MC1 Understanding and treating death anxiety

Date: Monday 20 June
Time: 10.00 - 11.55
Stream: Clinical practice 

Death or existential anxiety is a term used to describe people’s fear or negative feelings towards death or dying. Some people may focus on their own death, such as ruminating on all the things they will miss out on. Others may experience doubts about the nature of existence itself, or what will happen to them after death or the process of dying. Such experiences are part of being human, but death anxiety is a problem when it is either sufficiently time-consuming, distressing or interfering in one's life. It has become more relevant during COVID. By the end of masterclass, participants will

  1. Understand the phenomenology of a death anxiety, and its relationship with the diagnoses of health anxiety, OCD, depression and panic.
  2. Be knowledgeable about the processes that maintain death anxiety (e.g., the intolerance of uncertainty, magical thinking, avoidance and checking behaviours related to death.
  3. Develop alternative ways of thinking for example thoughts about the awfulness of not existing or the intolerance of not knowing will happen.
  4. Use appropriate exposure tasks from writing out one’s funeral wishes and obituary, painting one’s coffin or collecting “memento mori”.
  5. Focus on living life to the full now 
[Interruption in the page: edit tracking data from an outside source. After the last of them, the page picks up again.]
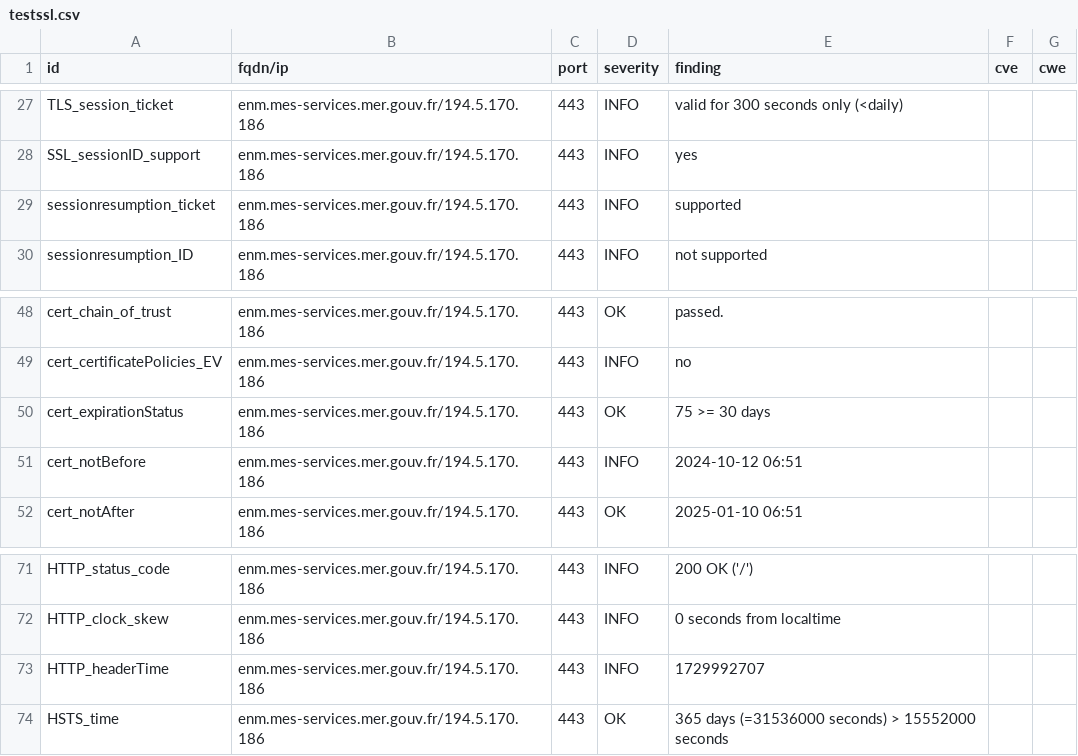
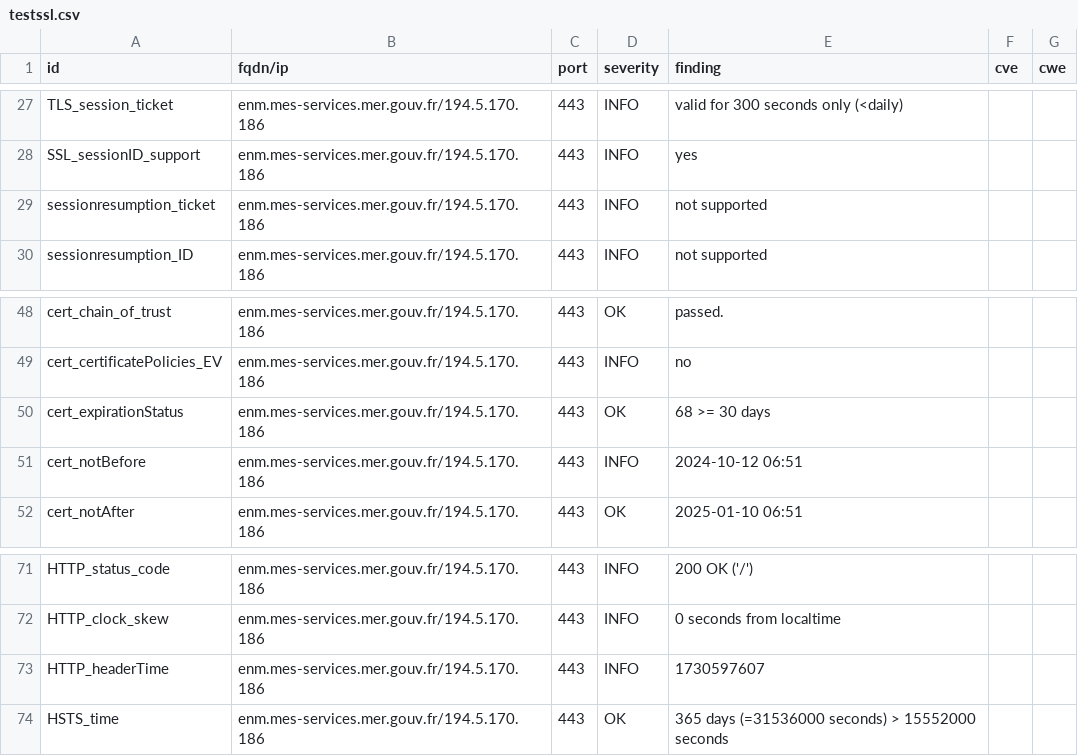
Before and after one commit to Eric-Hei/mondashlorden20minutes, a CSV file: results/aHR0cHM6Ly9lbm0ubWVzLXNlcnZpY2VzLm1lci5nb3V2LmZy/testssl.csv, drawn as a sheet; only a part is shown, gaps mark what is left out.

```diff
--- a/results/aHR0cHM6Ly9lbm0ubWVzLXNlcnZpY2VzLm1lci5nb3V2LmZy/testssl.csv
+++ b/results/aHR0cHM6Ly9lbm0ubWVzLXNlcnZpY2VzLm1lci5nb3V2LmZy/testssl.csv
@@ -28,3 +28,3 @@
 "SSL_sessionID_support","enm.mes-services.mer.gouv.fr/194.5.170.186","443","INFO","yes","",""
-"sessionresumption_ticket","enm.mes-services.mer.gouv.fr/194.5.170.186","443","INFO","supported","",""
+"sessionresumption_ticket","enm.mes-services.mer.gouv.fr/194.5.170.186","443","INFO","not supported","",""
 "sessionresumption_ID","enm.mes-services.mer.gouv.fr/194.5.170.186","443","INFO","not supported","",""
@@ -49,3 +49,3 @@
 "cert_certificatePolicies_EV","enm.mes-services.mer.gouv.fr/194.5.170.186","443","INFO","no","",""
-"cert_expirationStatus","enm.mes-services.mer.gouv.fr/194.5.170.186","443","OK","75 >= 30 days","",""
+"cert_expirationStatus","enm.mes-services.mer.gouv.fr/194.5.170.186","443","OK","68 >= 30 days","",""
 "cert_notBefore","enm.mes-services.mer.gouv.fr/194.5.170.186","443","INFO","2024-10-12 06:51","",""
@@ -72,3 +72,3 @@
 "HTTP_clock_skew","enm.mes-services.mer.gouv.fr/194.5.170.186","443","INFO","0 seconds from localtime","",""
-"HTTP_headerTime","enm.mes-services.mer.gouv.fr/194.5.170.186","443","INFO","1729992707","",""
+"HTTP_headerTime","enm.mes-services.mer.gouv.fr/194.5.170.186","443","INFO","1730597607","",""
 "HSTS_time","enm.mes-services.mer.gouv.fr/194.5.170.186","443","OK","365 days (=31536000 seconds) > 15552000 seconds","",""
```
Also changed, not shown: 9 other files.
Chair: Dr Alex Thomson, Central and North West London NHS Foundation Trust

Setting the scene for understanding death anxiety

Dr Rachel Menzies, The University of Sydney

Treating death anxiety

Professor David Veale, South London and Maudsley NHS Trust and Institute of Psychiatry, Psychology and Neuroscience, King's College London

Speakers

Please email congress@rcpsych.ac.uk or call 020 8618 4120 with any enquiries.